(Data for analysis Opens)

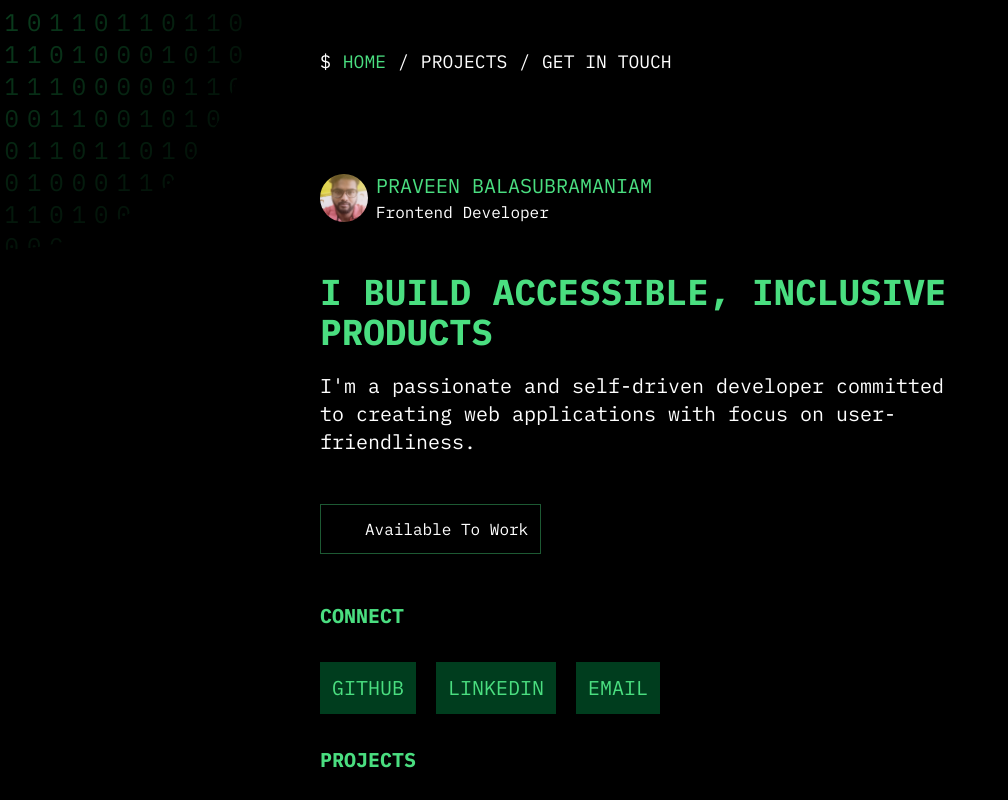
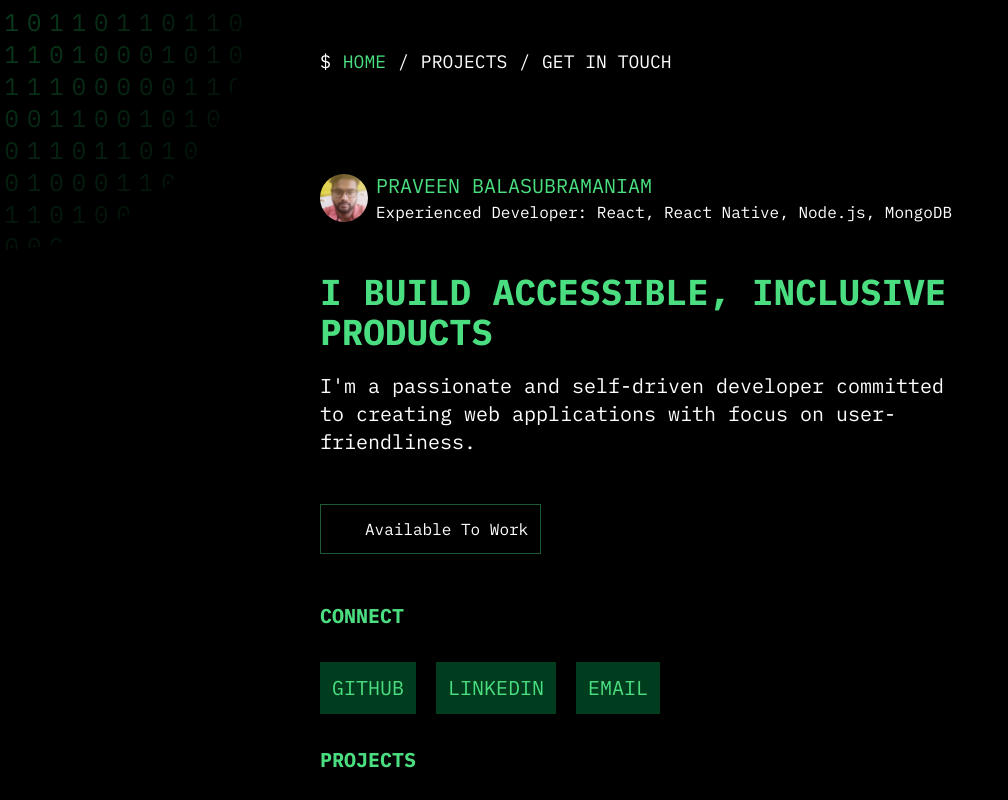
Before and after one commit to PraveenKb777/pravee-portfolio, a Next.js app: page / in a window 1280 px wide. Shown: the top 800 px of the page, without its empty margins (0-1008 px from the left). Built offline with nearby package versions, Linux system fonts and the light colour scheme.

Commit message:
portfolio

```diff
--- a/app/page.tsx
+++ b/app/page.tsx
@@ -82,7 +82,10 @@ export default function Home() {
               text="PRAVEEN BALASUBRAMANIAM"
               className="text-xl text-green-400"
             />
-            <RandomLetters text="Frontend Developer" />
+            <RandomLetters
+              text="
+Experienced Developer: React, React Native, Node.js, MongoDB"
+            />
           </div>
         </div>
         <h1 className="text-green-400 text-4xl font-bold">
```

(Data for analysis Closes)
(Data for analysis Opens)

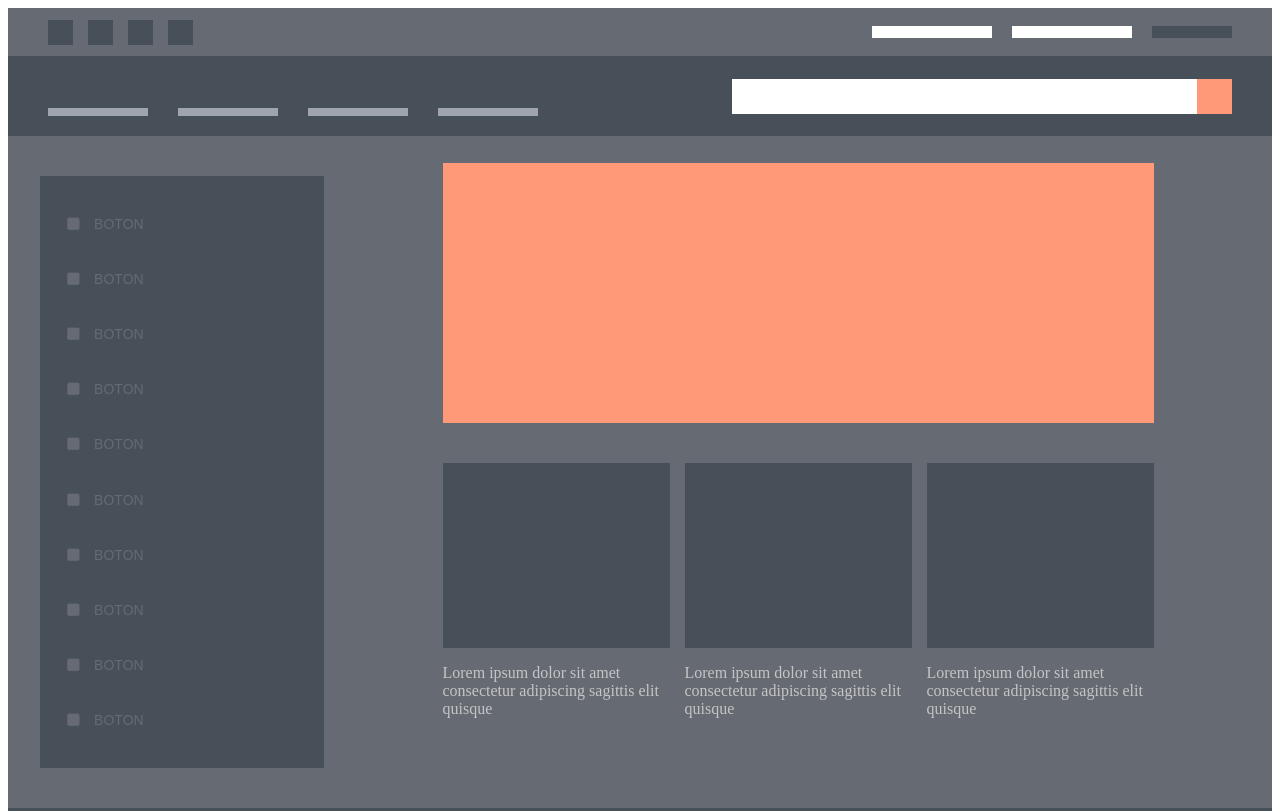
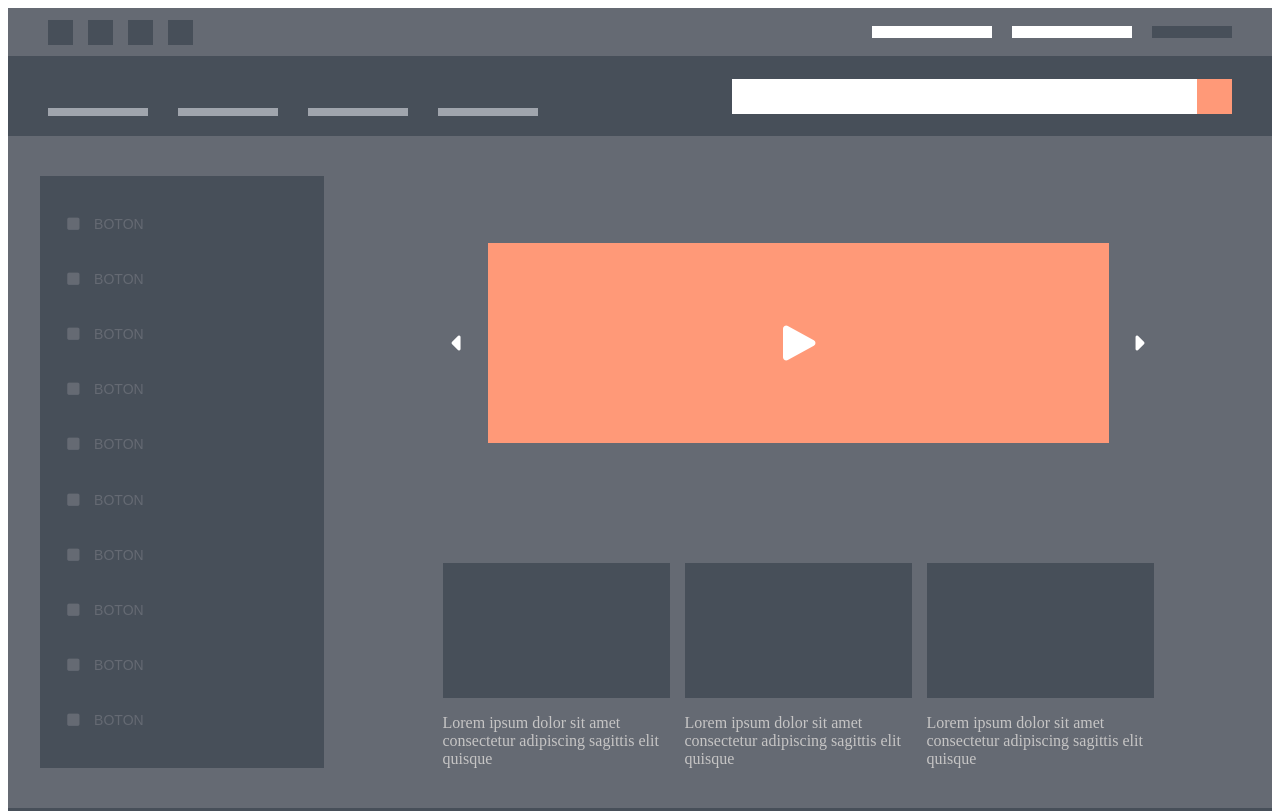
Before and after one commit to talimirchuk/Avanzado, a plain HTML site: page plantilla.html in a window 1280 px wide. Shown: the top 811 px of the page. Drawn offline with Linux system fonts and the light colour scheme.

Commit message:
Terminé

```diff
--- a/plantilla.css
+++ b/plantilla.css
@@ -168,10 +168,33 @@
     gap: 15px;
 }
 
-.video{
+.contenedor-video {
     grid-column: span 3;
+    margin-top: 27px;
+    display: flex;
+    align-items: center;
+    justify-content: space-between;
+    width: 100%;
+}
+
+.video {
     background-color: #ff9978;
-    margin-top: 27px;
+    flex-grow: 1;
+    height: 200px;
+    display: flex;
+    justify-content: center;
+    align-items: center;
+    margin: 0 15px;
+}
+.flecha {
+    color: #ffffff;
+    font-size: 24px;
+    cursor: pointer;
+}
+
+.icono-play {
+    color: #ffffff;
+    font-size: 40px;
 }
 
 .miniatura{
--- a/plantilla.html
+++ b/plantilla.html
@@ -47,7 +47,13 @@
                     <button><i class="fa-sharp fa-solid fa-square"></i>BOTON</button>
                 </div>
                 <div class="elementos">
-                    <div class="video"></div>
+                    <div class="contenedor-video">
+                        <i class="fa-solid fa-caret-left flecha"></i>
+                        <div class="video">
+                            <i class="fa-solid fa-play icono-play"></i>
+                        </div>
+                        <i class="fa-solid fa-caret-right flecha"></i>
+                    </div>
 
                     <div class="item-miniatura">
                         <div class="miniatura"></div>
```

(Data for analysis Closes)
(Data for analysis Opens)

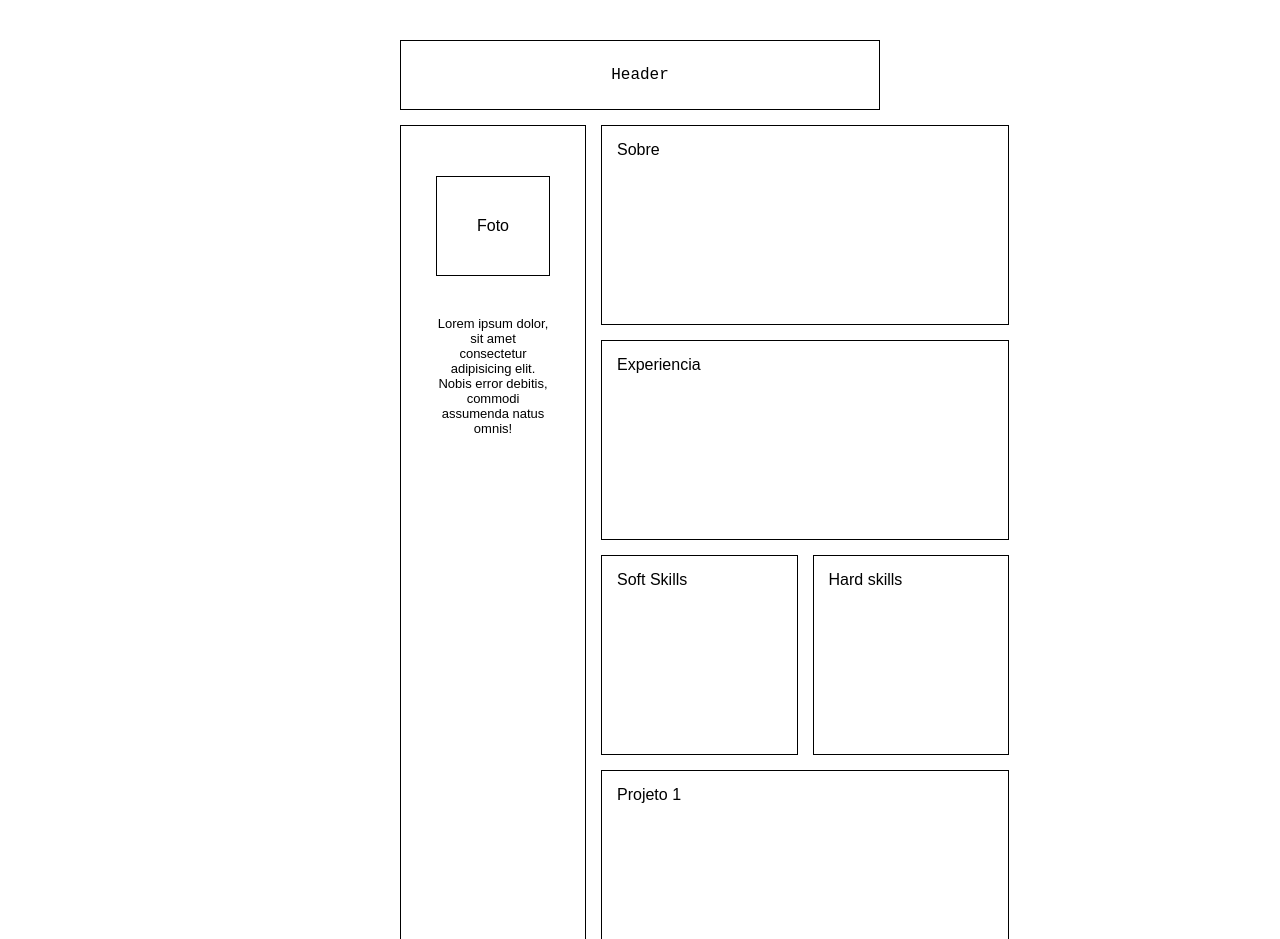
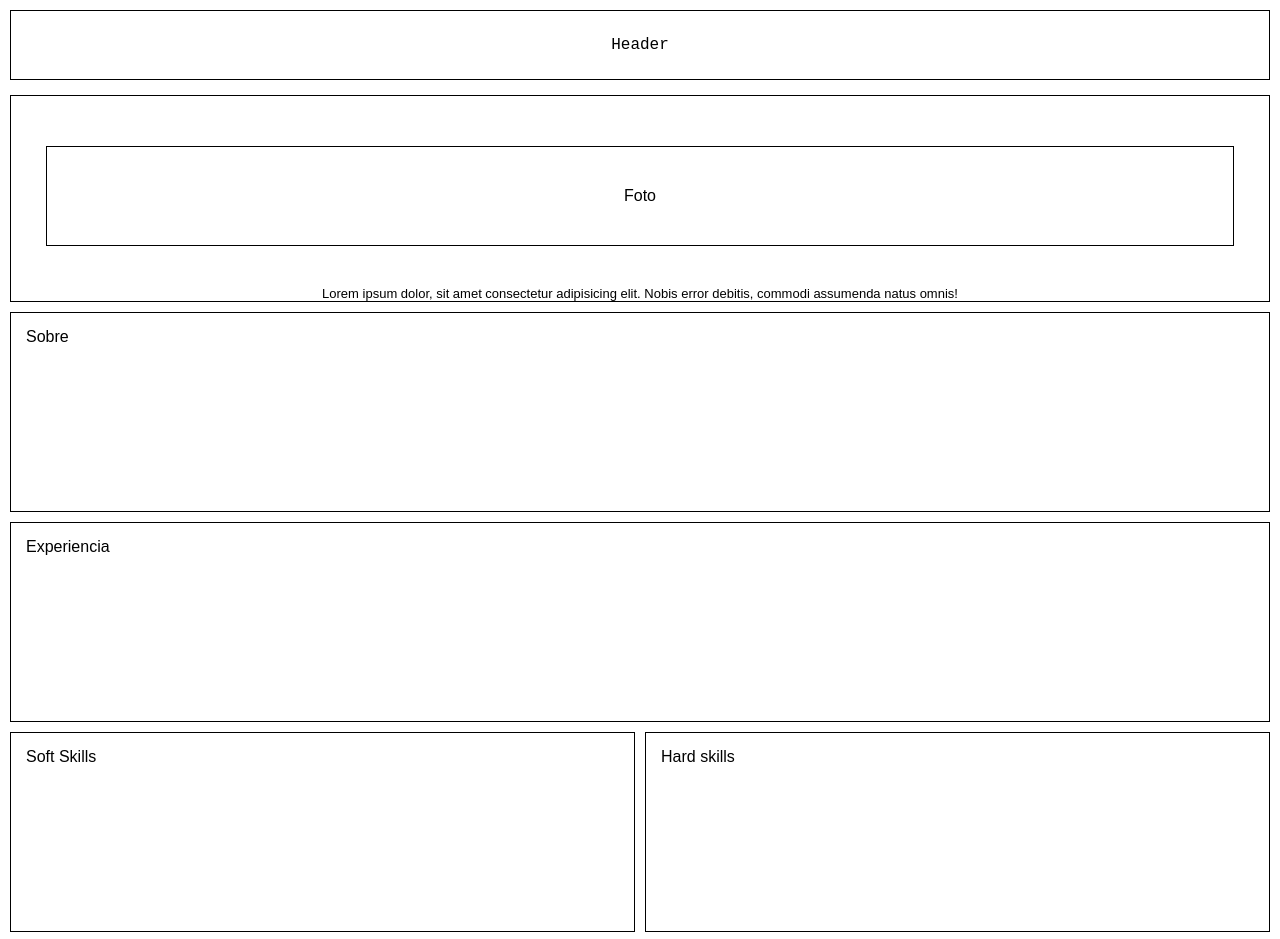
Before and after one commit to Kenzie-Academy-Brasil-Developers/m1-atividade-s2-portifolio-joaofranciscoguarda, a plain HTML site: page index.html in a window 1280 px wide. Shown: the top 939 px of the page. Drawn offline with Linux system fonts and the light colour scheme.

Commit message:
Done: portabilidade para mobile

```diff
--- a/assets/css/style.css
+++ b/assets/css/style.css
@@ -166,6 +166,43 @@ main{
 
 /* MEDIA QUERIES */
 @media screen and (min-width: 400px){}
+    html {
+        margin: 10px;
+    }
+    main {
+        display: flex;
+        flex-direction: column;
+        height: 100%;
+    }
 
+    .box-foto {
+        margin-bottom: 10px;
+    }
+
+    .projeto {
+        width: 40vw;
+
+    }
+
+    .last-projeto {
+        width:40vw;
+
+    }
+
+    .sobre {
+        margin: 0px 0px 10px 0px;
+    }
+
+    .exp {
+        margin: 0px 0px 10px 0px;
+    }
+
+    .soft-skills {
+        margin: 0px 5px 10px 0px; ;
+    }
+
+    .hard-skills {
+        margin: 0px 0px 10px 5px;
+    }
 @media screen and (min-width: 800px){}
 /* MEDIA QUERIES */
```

(Data for analysis Closes)

What to produce
Some lines in the records may hold "solid"; state how many do, and give no more than that number.

Response box
4